Televisions have been the pride of our living rooms for decades serving as the primary platform for entertainment and education. Now, with the advent of personal computers, mobile phones and tablets, we are spoilt for choice with options on media consumption. While each of these developments was significant, I believe they pale in comparison to the potential of virtual reality/augmented reality, or VR/AR. VR/AR will radically change how we work, learn, play, exercise, communicate, transact, socialize and consume content in the future—and with it VR/AR also comes with its unique set of cyber security challenges.
The automotive industry is in the midst of a technological revolution thanks to the increasing digitalization and connectivity of cars. More than 82.5 million automobiles sold worldwide will be connected to the Internet by 2022—three times more than the 26.5 million on the road this year.

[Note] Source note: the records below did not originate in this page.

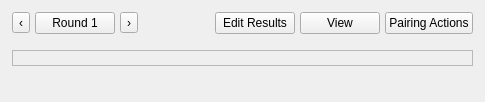
gambit-devs/gambit-pairing, file src/gambitpairing/ui/tournament_view.ui: the form before one commit.
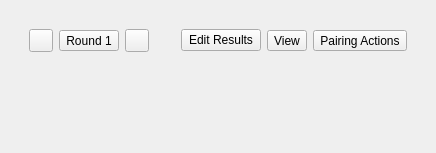
The form after the commit.

The edit to the form file:
```diff
--- a/src/gambitpairing/ui/tournament_view.ui
+++ b/src/gambitpairing/ui/tournament_view.ui
@@ -6,41 +6,11 @@
    <string>Tournament</string>
   </property>
   <layout class="QVBoxLayout" name="main_layout">
-   <property name="spacing">
-    <number>12</number>
-   </property>
-   <property name="leftMargin">
-    <number>12</number>
-   </property>
-   <property name="topMargin">
-    <number>12</number>
-   </property>
-   <property name="rightMargin">
-    <number>12</number>
-   </property>
-   <property name="bottomMargin">
-    <number>12</number>
-   </property>
    <item>
     <widget class="QWidget" name="header_container">
      <layout class="QVBoxLayout" name="header_layout">
-      <property name="leftMargin">
-       <number>0</number>
-      </property>
-      <property name="topMargin">
-       <number>0</number>
-      </property>
-      <property name="rightMargin">
-       <number>0</number>
-      </property>
-      <property name="bottomMargin">
-       <number>0</number>
-      </property>
       <item>
        <widget class="QWidget" name="round_navigation">
-        <property name="class" stdset="0">
-         <string>RoundNavigation</string>
-        </property>
         <property name="sizePolicy">
          <sizepolicy hsizetype="Expanding" vsizetype="Maximum">
           <horstretch>0</horstretch>
@@ -48,28 +18,10 @@
          </sizepolicy>
         </property>
         <layout class="QHBoxLayout" name="round_navigation_layout">
-         <property name="spacing">
-          <number>5</number>
-         </property>
-         <property name="leftMargin">
-          <number>0</number>
-         </property>
-         <property name="topMargin">
-          <number>0</number>
-         </property>
-         <property name="rightMargin">
-          <number>0</number>
-         </property>
-         <property name="bottomMargin">
-          <number>4</number>
-         </property>
          <item>
          <widget class="QToolButton" name="btn_previous_round">
-           <property name="class" stdset="0">
-            <string>ToolbarAction</string>
-           </property>
            <property name="text">
-            <string>‹</string>
+            <string/>
            </property>
            <property name="toolTip">
             <string>Previous round</string>
@@ -77,10 +29,7 @@
           </widget>
          </item>
          <item>
-          <widget class="QPushButton" name="round_selector">
-           <property name="class" stdset="0">
-            <string>ToolbarAction</string>
-           </property>
+          <widget class="QToolButton" name="round_selector">
            <property name="text">
             <string>Round 1</string>
            </property>
@@ -88,38 +37,16 @@
          </item>
          <item>
          <widget class="QToolButton" name="btn_next_round">
-           <property name="class" stdset="0">
-            <string>ToolbarAction</string>
-           </property>
            <property name="text">
-            <string>›</string>
+            <string/>
            </property>
            <property name="toolTip">
             <string>Next round</string>
            </property>
           </widget>
          </item>
-         <item>
-          <spacer name="round_status_spacing">
-           <property name="orientation">
-            <enum>Qt::Horizontal</enum>
-           </property>
-           <property name="sizeType">
-            <enum>QSizePolicy::Fixed</enum>
-           </property>
-           <property name="sizeHint" stdset="0">
-            <size>
-             <width>8</width>
-             <height>20</height>
-            </size>
-           </property>
-          </spacer>
-         </item>
          <item>
           <widget class="QLabel" name="lbl_round_status">
-           <property name="class" stdset="0">
-            <string>RoundStatus</string>
-           </property>
            <property name="text">
             <string/>
            </property>
@@ -127,32 +54,13 @@
          </item>
          <item>
           <widget class="QLabel" name="lbl_round_summary">
-           <property name="class" stdset="0">
-            <string>RoundSummary</string>
-           </property>
            <property name="text">
             <string/>
            </property>
           </widget>
          </item>
-         <item>
-          <spacer name="round_actions_spacing">
-           <property name="orientation">
-            <enum>Qt::Horizontal</enum>
-           </property>
-           <property name="sizeHint" stdset="0">
-            <size>
-             <width>40</width>
-             <height>20</height>
-            </size>
-           </property>
-          </spacer>
-         </item>
          <item>
           <widget class="QPushButton" name="btn_edit_results">
-           <property name="class" stdset="0">
-            <string>ToolbarAction</string>
-           </property>
            <property name="text">
             <string>Edit Results</string>
            </property>
@@ -162,10 +70,7 @@
           </widget>
          </item>
          <item>
-          <widget class="QPushButton" name="btn_view">
-           <property name="class" stdset="0">
-            <string>ToolbarAction</string>
-           </property>
+          <widget class="QToolButton" name="btn_view">
            <property name="text">
             <string>View</string>
            </property>
@@ -175,10 +80,7 @@
           </widget>
          </item>
          <item>
-          <widget class="QPushButton" name="btn_pairing_actions">
-           <property name="class" stdset="0">
-            <string>ToolbarAction</string>
-           </property>
+          <widget class="QToolButton" name="btn_pairing_actions">
            <property name="text">
             <string>Pairing Actions</string>
            </property>
@@ -194,39 +96,8 @@
     </widget>
    </item>
    <item>
-    <widget class="QFrame" name="round_card">
-     <property name="frameShape">
-      <enum>QFrame::StyledPanel</enum>
-     </property>
+    <widget class="QWidget" name="round_card">
      <layout class="QVBoxLayout" name="round_card_layout">
-      <property name="spacing">
-       <number>0</number>
-      </property>
-      <property name="leftMargin">
-       <number>0</number>
-      </property>
-      <property name="topMargin">
-       <number>0</number>
-      </property>
-      <property name="rightMargin">
-       <number>0</number>
-      </property>
-      <property name="bottomMargin">
-       <number>0</number>
-      </property>
-      <item>
-       <widget class="QLabel" name="lbl_status_instruction">
-        <property name="text">
-         <string/>
-        </property>
-        <property name="wordWrap">
-         <bool>true</bool>
-        </property>
-        <property name="alignment">
-         <set>Qt::AlignCenter</set>
-        </property>
-       </widget>
-      </item>
       <item>
        <layout class="QVBoxLayout" name="pairings_layout"/>
       </item>
@@ -238,38 +109,12 @@
    </item>
    <item>
     <widget class="QWidget" name="pre_tournament_container">
-     <layout class="QVBoxLayout" name="pre_tournament_layout">
-      <property name="leftMargin">
-       <number>0</number>
-      </property>
-      <property name="topMargin">
-       <number>0</number>
-      </property>
-      <property name="rightMargin">
-       <number>0</number>
-      </property>
-      <property name="bottomMargin">
-       <number>0</number>
-      </property>
-     </layout>
+     <layout class="QVBoxLayout" name="pre_tournament_layout"/>
     </widget>
    </item>
    <item>
     <widget class="QWidget" name="placeholder_container">
-     <layout class="QVBoxLayout" name="placeholder_layout">
-      <property name="leftMargin">
-       <number>0</number>
-      </property>
-      <property name="topMargin">
-       <number>0</number>
-      </property>
-      <property name="rightMargin">
-       <number>0</number>
-      </property>
-      <property name="bottomMargin">
-       <number>0</number>
-      </property>
-     </layout>
+     <layout class="QVBoxLayout" name="placeholder_layout"/>
     </widget>
    </item>
   </layout>
```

In just seven years, 78% of cars sold globally will be connected, compared to just 30% today.
Blockchain is heralded as one of the most important inventions of the 21st century because it is widely seen as the future of all economic transactions—not just for monetary transactions, but for virtually everything of value. As companies face greater data management and security challenges, blockchain may present a safer alternative than the current mechanisms that financial institutions use for peer-to-peer (P2P) transactions. More than 40 top financial institutions and a growing number of firms across industries are investing millions to experiment with blockchain-enabled distributed ledger technology.
The sophistication of cyber attacks is expected to increase exponentially, yet defense mindsets remain rudimentary. Overwhelmingly, the security efforts adopted by most organizations focus on building strong defensive walls designed to keep malicious actors, viruses and programs out; the reality is that these defensive walls will last only until attackers find a way to jump over the wall.